Consultation On Property Wear And Tear Allowance In the Summer Budget 2015 the Government confirmed its intention to introduce measures to improve how landlord’s businesses are taxed. The new measures which are detailed in the full Consultation Document are designed to provide consistency and fairness in the taxation of rented properties. However, you still have until 9 October to submit your comments and responses to the consultation. An outline of the new measures is given below and we’ve also produced a handy fact sheet which you can print out: The changes The current 10% Wear and Tear Allowance which allows landlords to reduce the tax they pay, regardless of whether they replace the furnishings in their property, will be replaced. From April 2016 landlords will only be allowed to deduct the costs they actually incur for replacing furnishings in their rental properties. Eligibility All landlords will be eligible for the relief respective of whether theyRead more

Capital Gains Tax changes for expatriates and overseas buyers brings the UK in line with other global property markets

Capital Gains Tax changes for expatriates and overseas buyers brings the UK in line with other global property markets

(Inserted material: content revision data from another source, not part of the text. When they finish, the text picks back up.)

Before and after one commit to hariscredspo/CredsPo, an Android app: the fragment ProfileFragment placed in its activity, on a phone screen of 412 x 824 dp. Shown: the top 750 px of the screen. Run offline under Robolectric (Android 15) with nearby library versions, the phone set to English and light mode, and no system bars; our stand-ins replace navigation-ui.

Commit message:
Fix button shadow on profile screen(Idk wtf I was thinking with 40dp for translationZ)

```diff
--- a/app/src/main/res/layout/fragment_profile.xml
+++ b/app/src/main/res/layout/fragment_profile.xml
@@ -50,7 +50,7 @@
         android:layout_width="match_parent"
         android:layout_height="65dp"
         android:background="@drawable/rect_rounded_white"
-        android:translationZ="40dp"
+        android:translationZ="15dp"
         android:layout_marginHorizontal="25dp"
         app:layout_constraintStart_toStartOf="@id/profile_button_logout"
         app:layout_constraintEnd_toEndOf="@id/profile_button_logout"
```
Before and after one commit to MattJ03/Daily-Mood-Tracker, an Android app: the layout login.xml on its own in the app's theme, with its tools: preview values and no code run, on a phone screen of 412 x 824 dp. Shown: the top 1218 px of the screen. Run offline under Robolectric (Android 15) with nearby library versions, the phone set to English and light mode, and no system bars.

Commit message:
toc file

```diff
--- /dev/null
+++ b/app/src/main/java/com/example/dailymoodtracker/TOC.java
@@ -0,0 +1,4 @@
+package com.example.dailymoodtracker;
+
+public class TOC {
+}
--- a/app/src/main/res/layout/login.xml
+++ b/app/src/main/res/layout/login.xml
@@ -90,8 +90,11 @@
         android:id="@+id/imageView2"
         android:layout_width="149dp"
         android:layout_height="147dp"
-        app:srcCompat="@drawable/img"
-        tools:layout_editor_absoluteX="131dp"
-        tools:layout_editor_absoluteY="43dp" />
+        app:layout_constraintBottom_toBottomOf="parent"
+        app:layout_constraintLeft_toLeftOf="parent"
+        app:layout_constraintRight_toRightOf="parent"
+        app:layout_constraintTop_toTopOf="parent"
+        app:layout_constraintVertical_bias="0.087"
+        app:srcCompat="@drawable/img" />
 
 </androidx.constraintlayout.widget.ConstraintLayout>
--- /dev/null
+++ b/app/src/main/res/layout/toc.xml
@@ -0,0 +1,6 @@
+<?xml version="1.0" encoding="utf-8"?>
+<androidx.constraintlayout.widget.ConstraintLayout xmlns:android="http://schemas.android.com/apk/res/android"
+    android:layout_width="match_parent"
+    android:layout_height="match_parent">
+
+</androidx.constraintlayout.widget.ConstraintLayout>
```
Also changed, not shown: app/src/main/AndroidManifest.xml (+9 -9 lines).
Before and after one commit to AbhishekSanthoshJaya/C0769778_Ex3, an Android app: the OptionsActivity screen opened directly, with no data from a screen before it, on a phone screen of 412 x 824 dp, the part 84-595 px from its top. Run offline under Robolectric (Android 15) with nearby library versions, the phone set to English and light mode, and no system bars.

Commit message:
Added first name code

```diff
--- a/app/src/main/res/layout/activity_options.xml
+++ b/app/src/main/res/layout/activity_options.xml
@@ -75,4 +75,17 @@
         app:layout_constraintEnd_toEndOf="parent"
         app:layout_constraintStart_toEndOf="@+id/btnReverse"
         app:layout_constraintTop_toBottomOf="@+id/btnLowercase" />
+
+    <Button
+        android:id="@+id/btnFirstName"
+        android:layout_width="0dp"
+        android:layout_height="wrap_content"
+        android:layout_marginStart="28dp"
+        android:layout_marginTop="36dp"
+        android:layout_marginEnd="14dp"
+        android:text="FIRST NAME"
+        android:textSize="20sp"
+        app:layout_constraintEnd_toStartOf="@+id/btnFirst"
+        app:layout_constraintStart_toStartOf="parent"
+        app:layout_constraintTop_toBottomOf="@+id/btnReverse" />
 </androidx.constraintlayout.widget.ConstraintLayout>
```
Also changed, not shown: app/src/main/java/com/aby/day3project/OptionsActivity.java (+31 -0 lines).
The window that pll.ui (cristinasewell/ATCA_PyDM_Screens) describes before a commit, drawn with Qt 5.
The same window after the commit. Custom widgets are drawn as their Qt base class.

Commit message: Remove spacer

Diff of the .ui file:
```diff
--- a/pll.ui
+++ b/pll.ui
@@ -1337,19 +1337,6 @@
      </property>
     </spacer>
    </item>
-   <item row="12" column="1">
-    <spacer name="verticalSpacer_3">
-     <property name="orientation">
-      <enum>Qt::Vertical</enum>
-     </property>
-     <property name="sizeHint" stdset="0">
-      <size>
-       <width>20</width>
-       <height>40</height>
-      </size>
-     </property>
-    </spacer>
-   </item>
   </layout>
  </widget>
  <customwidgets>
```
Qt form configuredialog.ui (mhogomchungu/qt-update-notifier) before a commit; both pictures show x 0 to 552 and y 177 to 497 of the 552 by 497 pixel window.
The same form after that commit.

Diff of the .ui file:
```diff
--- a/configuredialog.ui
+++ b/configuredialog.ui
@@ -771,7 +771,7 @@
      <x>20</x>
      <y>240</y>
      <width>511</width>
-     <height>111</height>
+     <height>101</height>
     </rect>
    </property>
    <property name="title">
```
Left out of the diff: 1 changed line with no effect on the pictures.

Capital Gains Tax changes for expatriates and overseas buyers brings the UK in line with other global property markets The UK government published draft legislation that detailed changes to Capital Gains Tax (CGT) on the sale of properties for overseas and expatriate  investors. This brings changes for the UK in line with other property markets and aligns overseas and expatriate property investors the same as UK resident home-owners. From 6 April 2015, non-resident UK property investors will be charged on gains made from the sale of their property of between 18% and 28%, this is the same rate as resident home-owners in the UK. The UK government has deemed any UK property owner who spends less than 90 nights in their property to be a non-resident investor and CGT will also be charged on off-plan properties. Other key points arising from the draft legislation are provided below. The changes meanRead more